December 15, ’12
The overall tally on yesterday’s most recent school shooting is 27 people dead. I’ve found words, I’ve shed tears. I spent a good part of yesterday and this morning online or on my phone, talking to & sharing with other people.
When I woke this morning, I remembered that the shooting happened, that it wasn’t a bad dream but a waking reality.
My personal heartache is still with me, as well. I don’t want to leave this house at the end of January 2013. I don’t want to say goodbye to one of the most wonderful homes I’ve ever known. I don’t want to pack up mountains of my stuff and move out. I don’t want to leave my gardens and all the things that are planted in them that I was looking forward to seeing next Spring.
My personal grief is in the Shock and Denial Stage with tints of Acceptance. That’s also where I am regarding yesterday’s School shooting in Sandy Hook.
I used to live much closer to the Newtown area and for almost a year, I worked in a publishing office in Newtown. I know Sandy Hook, too. I had friends there and often visited them before I went home. I used to think that I’d like to live in Sandy Hook because to me, it seemed like a good place to live a peaceful life close to Nature. I’m angry that these 2 familiar places and the people who live there are now severely scarred by the sudden and tragic loss of 27 people — even the shooter. I wish that this world contained more perfection and that these people were not dead, 26 of them as a result of the decisions made by a young man with a sick mind who committed suicide when he was done acting out his innermost darkness. I wish that the tender & innocent young people — babies, really– did not have to witness the violence and killing around them before they, too, were killed and died in such a violent and heartless manner.
My heart was grieving for me and my fellow tenants yesterday morning as well as for a landlord I once trusted and liked very much. I still like my former landlord; he was very good to all of us. It’s difficult to accept that ultimately, he betrayed us all and despite the fact that we were good tenants, we now have to pay the price of homelessness.

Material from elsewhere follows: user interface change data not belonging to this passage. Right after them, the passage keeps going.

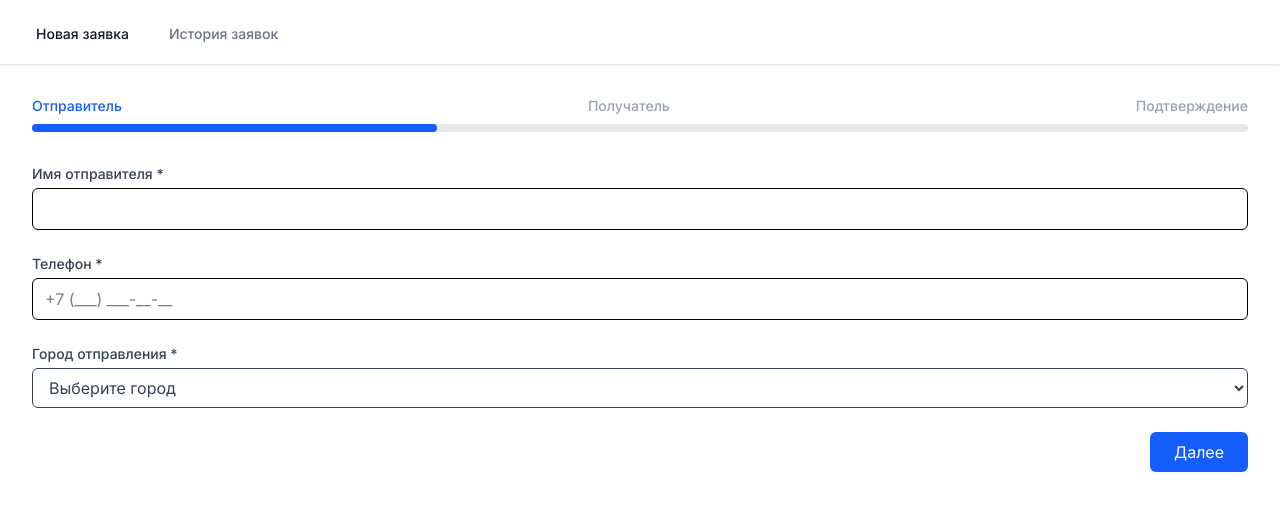
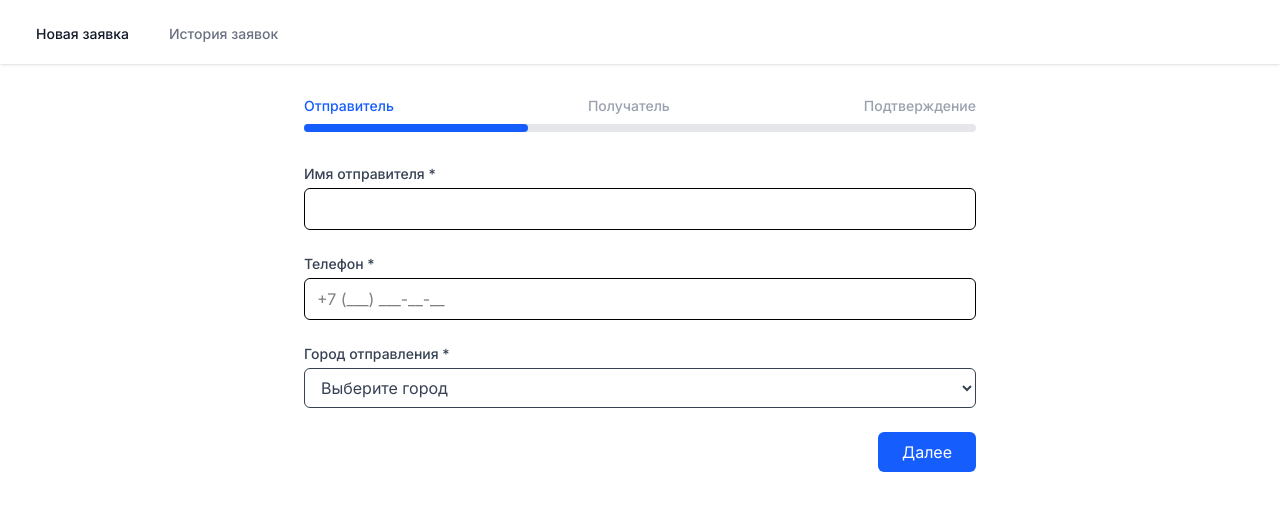
Before and after one commit to stepGT/this_next_delivery, a Next.js app: page / in a window 1280 px wide. Shown: the top 510 px of the page. Built offline with nearby package versions, Linux system fonts and the light colour scheme.

Commit message:
Added max-width

```diff
--- a/app/page.tsx
+++ b/app/page.tsx
@@ -58,7 +58,7 @@ export default function Home() {
   }, []);
 
   return (
-    <div className="">
+    <div className="max-w-2xl mx-auto">
       <ProgressBar currentStep={currentStep} totalSteps={3} />
       {currentStep === 1 && (
         <Step1 formData={formData} updateFormData={updateFormData} onNext={handleNext} />
```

My heart was grieving and I decided rather than work on my series, I’d start a new painting of a small and lonely apple tree at the boundary of my mother’s property. I’ve known that apple tree for decades; it was old when I was a child. It’s well known by all in my old neighborhood and it’s there to this day, a lone and scraggy old apple tree by the side of the road between my mother’s house and the neighbor’s apple storage building . One Spring afternoon in ’03, my mother and I walked up the road to the apple tree and as we walked the short distance, were reminiscing about it. We always called it “the little appletree” and we all knew which apple tree that was. It was a boundary and a marker. Something we went as far as or to, or passed…. Something I hadn’t known until that day: My mother told me that an old-timer in the neighborhood told her, when she was new to the neighborhood, that the little apple tree produced a variety of apple called “Seek No Further.”
I began to experience that tree differently. I translate “Seek No Further” as being ‘this is all you want, all you need, right here, right now.’ I see my old neighborhood — my childhood world — as a state of Reality, sometimes joyous, sometimes raw and savage — and everything inbetween — that’s right outside the door and covering a vast area of Being containing all I need and want as far as the eye can see.
I started the sketch yesterday morning a little after 9:30. The original reference photo is on my computer. Around ten of 10, I had a phone call and while I was talking on the phone, I idly checked out my Facebook page on my close-by computer which is when I spotted the news of a shooting in Sandy Hook. I followed the news of the shootings all day, becoming more and more aghast at the scale of violence and pain to peaceful adults and innocent children. Now “Seek No Further” is, to me, a part of many events from my relatively blissful childhood, stories from my mother and memories of yesterday’s shooting of 26 innocent people in Sandy Hook, CT.
I’ll never forget.